Yesterday I brought my lunch to work.  I had cheese tortellini with carrots on the side and a banana.  Yum.  I bring my lunch to work almost every day, while there are people in my office who go out for lunch every day.  I’ve never asked them why – maybe I should? – but I am often one of only three or four left in the office when everyone else goes out to eat.

While I’m happy to just bring a lunch every day, I will almost always join the office out for lunch on Fridays.  Working downtown, this can put a dent quite a dent in my monthly spending allowance, as lunches range from $10 to $20 without a drink.  I only get $100 – $150 a month to spend!  So why do I do it?

Usually it’s not for the for the sake of lunch itself.  The food I make at home is better proportioned and more nutritious, if all I want to do is get full.  But eating is not just about getting full, otherwise we’d all eat nutritious, calorie dense food and forgo the seasoning.  To me, eating is, and should be, an experience.
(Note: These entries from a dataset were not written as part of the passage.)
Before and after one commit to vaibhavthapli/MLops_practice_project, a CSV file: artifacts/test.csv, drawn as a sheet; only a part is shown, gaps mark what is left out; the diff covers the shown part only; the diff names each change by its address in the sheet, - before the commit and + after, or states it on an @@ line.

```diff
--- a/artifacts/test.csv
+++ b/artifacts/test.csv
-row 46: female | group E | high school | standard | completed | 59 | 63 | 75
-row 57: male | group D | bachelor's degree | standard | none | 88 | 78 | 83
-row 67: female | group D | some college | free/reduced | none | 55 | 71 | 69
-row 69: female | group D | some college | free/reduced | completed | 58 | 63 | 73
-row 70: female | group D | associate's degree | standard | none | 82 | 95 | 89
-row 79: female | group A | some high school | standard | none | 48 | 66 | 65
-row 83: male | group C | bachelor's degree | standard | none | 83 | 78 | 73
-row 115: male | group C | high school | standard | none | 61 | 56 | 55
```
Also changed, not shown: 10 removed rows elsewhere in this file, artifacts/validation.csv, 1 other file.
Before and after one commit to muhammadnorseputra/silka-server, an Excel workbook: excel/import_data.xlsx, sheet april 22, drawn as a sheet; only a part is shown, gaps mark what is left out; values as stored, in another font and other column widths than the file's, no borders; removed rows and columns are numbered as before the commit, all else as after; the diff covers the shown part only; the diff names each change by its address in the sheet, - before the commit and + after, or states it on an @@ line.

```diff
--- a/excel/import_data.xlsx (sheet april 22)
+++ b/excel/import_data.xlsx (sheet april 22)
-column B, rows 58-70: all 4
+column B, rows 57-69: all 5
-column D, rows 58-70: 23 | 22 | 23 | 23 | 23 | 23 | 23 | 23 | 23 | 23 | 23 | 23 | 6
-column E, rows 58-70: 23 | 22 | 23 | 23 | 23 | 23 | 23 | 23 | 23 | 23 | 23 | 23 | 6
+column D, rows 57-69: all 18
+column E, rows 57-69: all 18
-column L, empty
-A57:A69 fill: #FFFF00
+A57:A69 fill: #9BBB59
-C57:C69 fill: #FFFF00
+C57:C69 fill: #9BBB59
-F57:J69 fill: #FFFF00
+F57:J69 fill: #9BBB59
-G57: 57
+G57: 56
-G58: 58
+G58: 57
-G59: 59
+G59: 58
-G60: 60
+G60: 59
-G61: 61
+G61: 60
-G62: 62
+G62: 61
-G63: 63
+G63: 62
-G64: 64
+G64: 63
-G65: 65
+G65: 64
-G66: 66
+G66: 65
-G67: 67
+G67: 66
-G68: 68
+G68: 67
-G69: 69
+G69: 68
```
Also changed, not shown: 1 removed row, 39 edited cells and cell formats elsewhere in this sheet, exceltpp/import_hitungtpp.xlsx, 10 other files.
Eating is pleasurable – so why not enjoy it?

It could be as simple as the experience of enjoying a well made home cooked meal, such as when a family sits down to dinner or when I unpack my lunch to taste something the bf made for me last night.

Similarly, when the bf and I go out to eat, we do it for the experience.  We like having decadent food and great wine, once in a while.  We like attentive service and innovative restaurants.  We rarely go out to eat purely for the sake of eating.  When I do mystery shops for restaurants, the food itself takes up only a small portion of the report.  The larger part of the report asks – how was the dining experience?

When I go out to eat with my co-workers, it is for the social experience.  Friday lunches are when people have a beer, loosen up, and talk over a leisurely (and over-priced) meal.  If I never went, people would have a harder time getting to know me.  By going once a week, it gives them a chance to see how I am “outside” of work – this is especially important in temporary jobs, such as mine.  When I go back to classes, I want them to remember someone who worked hard but was also a fun colleague.  I do not want to be the “aloof” intern who was “too good” to have lunch with the boys.  I want them to remember someone that they would work with again.

It is not worth sacrificing $10-$20 a day every day simply to get full.  But it is worth sacrificing that money once in a while to get a social eating experience with friends and colleagues at the end of a work week.